--- SOURCE MATERIAL ---

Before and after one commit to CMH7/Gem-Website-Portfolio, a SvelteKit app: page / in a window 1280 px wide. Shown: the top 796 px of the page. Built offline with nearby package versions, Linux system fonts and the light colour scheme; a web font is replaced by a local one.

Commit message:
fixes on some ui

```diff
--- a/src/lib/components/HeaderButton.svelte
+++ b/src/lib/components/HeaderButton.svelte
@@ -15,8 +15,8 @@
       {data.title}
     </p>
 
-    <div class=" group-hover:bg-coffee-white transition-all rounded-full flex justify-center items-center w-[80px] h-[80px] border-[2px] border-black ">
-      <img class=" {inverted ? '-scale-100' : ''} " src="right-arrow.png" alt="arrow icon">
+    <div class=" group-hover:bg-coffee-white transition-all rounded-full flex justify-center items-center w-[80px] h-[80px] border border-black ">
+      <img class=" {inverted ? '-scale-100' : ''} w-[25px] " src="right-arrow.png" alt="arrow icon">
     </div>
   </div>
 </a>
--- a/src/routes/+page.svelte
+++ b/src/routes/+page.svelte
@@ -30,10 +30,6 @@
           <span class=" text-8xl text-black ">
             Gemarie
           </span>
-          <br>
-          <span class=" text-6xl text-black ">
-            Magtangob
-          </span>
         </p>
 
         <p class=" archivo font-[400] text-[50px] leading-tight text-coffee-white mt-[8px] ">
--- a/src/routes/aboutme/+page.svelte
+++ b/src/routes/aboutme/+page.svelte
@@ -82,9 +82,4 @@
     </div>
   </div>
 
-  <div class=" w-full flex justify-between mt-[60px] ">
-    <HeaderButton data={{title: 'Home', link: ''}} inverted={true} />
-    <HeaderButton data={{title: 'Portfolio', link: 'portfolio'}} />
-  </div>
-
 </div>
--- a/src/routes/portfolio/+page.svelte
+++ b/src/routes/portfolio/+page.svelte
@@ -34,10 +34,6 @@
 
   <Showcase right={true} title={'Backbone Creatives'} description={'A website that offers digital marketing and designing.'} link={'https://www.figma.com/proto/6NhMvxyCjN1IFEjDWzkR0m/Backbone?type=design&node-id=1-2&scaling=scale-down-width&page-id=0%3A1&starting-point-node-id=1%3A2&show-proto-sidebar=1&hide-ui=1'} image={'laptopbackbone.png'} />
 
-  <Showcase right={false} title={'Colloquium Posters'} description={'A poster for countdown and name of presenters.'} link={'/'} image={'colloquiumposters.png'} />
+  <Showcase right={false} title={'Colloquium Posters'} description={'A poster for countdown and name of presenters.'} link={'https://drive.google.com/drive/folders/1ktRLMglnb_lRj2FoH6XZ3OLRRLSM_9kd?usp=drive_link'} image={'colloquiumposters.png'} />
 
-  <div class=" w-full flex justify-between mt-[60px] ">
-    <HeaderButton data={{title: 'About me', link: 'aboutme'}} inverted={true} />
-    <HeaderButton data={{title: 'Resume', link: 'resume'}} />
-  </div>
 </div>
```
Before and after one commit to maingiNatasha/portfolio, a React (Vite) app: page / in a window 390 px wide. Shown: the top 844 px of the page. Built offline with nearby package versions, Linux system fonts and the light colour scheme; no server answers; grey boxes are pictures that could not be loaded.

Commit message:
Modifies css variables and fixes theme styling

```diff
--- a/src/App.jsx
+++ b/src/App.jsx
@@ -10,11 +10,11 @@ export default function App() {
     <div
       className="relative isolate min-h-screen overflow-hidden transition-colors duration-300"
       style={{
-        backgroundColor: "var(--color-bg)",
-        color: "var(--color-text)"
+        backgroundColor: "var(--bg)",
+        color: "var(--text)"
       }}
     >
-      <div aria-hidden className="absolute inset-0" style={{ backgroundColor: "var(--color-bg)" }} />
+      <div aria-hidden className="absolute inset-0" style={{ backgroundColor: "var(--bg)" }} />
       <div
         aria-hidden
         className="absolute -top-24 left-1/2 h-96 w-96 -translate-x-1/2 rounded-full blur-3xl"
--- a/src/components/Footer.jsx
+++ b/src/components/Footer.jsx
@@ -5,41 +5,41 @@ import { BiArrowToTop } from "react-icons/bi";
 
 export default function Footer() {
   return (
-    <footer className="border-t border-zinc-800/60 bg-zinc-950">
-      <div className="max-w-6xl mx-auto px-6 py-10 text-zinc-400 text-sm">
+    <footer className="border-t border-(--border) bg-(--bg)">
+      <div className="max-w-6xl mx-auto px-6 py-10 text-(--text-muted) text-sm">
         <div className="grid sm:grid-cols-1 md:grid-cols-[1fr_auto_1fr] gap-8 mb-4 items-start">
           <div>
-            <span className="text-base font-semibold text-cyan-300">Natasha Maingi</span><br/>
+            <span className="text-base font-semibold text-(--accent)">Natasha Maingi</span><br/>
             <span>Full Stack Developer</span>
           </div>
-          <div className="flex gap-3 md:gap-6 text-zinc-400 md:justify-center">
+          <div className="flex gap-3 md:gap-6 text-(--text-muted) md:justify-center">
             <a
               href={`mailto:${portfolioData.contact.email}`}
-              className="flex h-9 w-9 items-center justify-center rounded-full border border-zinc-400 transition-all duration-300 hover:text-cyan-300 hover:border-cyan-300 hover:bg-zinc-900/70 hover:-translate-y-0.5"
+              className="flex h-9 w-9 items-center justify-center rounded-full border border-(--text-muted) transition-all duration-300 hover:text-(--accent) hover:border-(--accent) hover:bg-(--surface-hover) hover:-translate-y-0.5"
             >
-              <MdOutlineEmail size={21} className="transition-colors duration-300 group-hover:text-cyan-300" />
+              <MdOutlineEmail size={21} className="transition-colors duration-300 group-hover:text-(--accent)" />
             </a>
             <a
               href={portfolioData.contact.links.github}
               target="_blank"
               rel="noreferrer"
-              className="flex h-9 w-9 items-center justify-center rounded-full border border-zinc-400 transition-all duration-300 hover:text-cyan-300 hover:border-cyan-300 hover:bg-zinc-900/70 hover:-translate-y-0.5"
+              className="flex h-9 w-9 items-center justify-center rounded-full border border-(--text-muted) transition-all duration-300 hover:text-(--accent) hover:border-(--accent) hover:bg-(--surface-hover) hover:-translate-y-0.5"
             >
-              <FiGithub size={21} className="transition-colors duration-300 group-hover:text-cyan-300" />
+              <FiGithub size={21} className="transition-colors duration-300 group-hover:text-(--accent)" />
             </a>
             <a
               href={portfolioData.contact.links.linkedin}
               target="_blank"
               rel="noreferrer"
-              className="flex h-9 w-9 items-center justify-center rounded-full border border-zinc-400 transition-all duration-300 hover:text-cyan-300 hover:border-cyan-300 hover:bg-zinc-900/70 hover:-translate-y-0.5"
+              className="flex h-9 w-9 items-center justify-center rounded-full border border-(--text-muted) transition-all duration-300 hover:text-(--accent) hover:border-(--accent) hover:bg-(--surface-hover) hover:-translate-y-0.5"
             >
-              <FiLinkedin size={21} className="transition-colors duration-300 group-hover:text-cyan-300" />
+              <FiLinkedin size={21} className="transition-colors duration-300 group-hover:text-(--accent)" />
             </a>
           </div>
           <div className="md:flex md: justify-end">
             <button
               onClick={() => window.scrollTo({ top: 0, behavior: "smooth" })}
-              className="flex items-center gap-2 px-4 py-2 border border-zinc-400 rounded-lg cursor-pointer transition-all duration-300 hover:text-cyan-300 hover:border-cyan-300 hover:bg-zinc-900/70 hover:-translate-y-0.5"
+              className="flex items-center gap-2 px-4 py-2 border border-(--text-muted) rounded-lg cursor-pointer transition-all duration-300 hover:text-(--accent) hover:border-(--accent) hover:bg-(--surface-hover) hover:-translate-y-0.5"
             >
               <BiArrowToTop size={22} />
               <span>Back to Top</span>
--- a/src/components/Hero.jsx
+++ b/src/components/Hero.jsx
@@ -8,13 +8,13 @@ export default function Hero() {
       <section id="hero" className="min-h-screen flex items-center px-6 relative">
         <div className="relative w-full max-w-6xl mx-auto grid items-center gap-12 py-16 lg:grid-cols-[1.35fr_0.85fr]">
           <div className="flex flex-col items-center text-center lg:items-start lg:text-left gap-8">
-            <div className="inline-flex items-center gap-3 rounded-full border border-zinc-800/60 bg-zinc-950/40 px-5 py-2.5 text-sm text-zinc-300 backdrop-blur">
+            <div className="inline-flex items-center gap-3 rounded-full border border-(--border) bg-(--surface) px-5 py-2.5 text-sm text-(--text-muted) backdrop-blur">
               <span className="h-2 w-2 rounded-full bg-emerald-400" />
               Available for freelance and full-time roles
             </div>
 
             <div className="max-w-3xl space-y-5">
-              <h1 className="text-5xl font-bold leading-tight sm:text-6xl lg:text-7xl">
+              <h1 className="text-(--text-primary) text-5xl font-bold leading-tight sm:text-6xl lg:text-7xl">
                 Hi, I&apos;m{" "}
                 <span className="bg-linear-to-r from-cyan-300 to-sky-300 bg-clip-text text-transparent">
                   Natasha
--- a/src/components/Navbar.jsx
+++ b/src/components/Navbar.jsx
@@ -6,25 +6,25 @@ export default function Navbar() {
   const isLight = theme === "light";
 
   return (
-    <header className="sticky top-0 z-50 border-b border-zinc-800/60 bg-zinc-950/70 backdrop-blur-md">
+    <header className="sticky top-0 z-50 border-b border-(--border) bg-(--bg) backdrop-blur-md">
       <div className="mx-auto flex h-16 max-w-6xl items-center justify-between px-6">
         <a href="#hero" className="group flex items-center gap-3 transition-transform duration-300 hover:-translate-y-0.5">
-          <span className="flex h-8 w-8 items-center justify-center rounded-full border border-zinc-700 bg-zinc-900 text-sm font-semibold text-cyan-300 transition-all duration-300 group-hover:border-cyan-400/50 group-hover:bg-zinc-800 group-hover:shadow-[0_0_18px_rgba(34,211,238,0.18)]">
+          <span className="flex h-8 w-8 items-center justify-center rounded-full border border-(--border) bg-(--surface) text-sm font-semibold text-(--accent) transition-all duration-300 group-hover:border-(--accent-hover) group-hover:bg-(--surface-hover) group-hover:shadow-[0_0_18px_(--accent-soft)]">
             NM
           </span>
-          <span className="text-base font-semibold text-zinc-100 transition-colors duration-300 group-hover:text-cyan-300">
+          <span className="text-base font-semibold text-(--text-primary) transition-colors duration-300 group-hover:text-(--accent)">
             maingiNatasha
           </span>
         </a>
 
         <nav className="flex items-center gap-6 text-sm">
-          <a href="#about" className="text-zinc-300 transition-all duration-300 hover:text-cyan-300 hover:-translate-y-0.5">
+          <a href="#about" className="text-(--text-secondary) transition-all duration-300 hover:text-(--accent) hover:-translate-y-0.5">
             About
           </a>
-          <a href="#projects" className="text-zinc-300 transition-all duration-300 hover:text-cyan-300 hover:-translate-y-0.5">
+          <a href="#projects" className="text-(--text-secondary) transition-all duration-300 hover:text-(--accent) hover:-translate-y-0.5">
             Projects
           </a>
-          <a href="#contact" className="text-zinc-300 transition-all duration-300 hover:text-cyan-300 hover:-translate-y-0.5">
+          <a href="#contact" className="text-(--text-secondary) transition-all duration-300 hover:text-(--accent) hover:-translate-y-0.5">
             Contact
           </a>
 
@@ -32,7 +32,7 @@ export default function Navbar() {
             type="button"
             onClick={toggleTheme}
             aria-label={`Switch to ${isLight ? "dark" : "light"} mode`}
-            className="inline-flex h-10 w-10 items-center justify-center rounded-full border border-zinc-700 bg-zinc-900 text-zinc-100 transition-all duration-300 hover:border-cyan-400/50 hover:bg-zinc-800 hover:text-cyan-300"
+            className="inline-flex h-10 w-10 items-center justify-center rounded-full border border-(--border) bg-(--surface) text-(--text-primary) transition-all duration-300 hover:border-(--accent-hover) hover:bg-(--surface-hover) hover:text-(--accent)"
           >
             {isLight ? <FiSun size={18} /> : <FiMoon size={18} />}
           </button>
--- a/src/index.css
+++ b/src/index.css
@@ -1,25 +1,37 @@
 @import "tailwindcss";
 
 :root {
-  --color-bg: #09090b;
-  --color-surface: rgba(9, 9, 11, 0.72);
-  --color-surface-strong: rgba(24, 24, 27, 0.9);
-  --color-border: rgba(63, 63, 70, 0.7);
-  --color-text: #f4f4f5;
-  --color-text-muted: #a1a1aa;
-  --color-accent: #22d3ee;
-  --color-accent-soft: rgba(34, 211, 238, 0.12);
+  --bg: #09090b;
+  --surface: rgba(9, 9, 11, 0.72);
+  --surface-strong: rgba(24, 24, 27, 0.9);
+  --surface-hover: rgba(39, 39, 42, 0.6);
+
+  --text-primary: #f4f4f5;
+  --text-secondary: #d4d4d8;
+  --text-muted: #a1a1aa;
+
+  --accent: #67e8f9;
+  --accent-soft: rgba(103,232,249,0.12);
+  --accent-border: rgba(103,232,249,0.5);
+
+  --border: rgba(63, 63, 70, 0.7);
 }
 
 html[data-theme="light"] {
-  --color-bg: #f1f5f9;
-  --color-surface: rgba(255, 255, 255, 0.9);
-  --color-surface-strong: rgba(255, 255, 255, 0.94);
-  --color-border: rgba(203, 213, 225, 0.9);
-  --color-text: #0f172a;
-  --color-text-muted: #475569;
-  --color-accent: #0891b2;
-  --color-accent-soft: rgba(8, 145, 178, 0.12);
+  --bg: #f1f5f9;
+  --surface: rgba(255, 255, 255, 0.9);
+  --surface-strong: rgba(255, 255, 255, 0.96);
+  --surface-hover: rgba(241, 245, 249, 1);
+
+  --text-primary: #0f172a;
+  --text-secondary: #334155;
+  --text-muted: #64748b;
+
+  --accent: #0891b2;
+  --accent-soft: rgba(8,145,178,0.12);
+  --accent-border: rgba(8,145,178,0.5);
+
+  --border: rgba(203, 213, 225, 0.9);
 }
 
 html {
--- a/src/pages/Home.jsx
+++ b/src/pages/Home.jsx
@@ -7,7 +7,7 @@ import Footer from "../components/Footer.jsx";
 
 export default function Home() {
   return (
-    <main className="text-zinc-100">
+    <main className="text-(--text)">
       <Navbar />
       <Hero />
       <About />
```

--- ABOUT THIS TASK ---
Your task is to show every line of the listing above containing "backgroundColor".

--- SOLVED EXERCISE ---
-        backgroundColor: "var(--color-bg)",
+        backgroundColor: "var(--bg)",
-      <div aria-hidden className="absolute inset-0" style={{ backgroundColor: "var(--color-bg)" }} />
+      <div aria-hidden className="absolute inset-0" style={{ backgroundColor: "var(--bg)" }} />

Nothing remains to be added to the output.